**Work task:**
Sift the listing for lines that hold the string "security" and pull them out.

**Information supplied:**
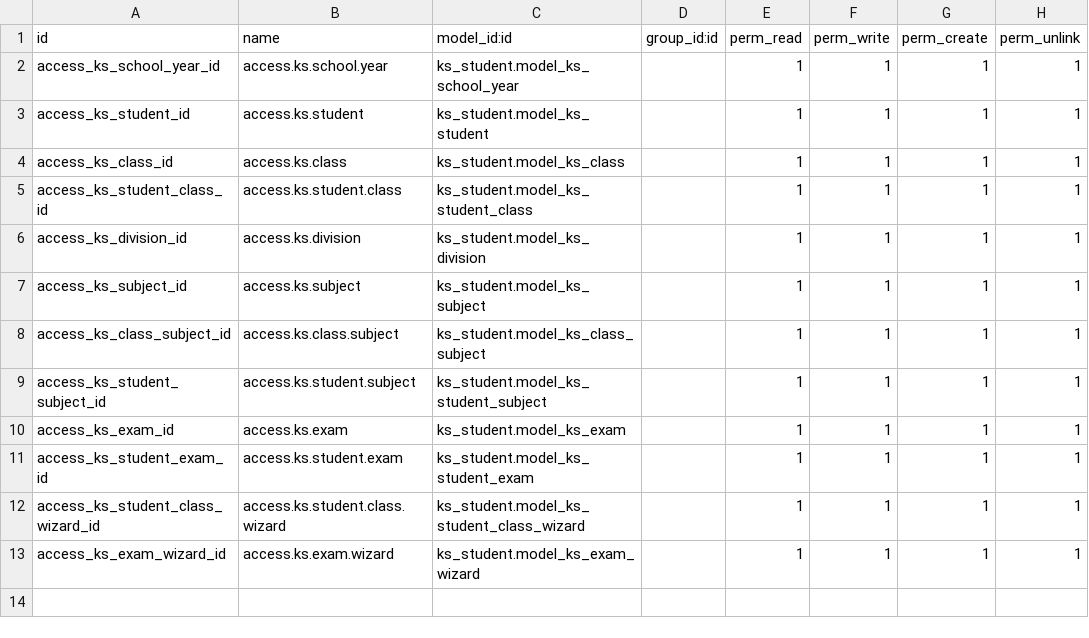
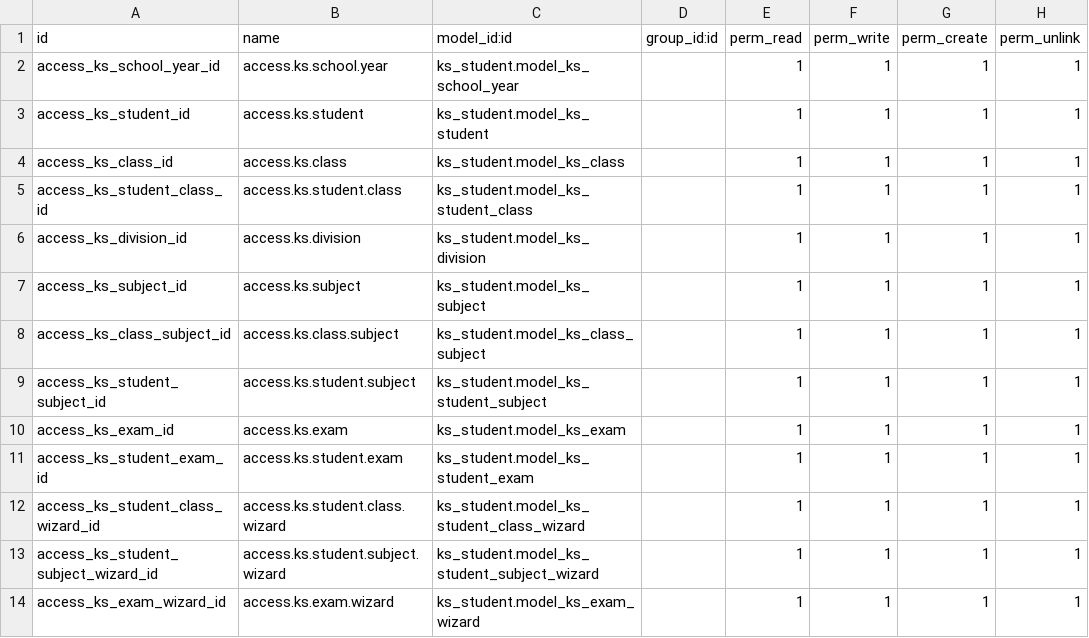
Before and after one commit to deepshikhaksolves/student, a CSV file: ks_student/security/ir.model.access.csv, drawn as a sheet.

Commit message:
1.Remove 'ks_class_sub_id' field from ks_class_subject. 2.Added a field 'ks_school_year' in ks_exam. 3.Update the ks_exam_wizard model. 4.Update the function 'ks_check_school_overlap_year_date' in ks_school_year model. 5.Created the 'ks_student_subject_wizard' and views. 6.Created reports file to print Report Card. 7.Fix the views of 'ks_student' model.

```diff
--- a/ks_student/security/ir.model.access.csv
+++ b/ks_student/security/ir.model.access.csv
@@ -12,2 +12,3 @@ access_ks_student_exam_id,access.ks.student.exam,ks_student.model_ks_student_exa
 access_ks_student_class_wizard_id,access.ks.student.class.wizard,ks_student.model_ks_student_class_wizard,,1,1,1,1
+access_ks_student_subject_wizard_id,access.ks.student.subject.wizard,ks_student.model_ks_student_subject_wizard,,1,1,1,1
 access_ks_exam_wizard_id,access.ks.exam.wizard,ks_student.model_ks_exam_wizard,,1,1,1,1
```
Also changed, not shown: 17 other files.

**Answer space:**
Before and after one commit to deepshikhaksolves/student, a CSV file: ks_student/security/ir.model.access.csv, drawn as a sheet.
--- a/ks_student/security/ir.model.access.csv
+++ b/ks_student/security/ir.model.access.csv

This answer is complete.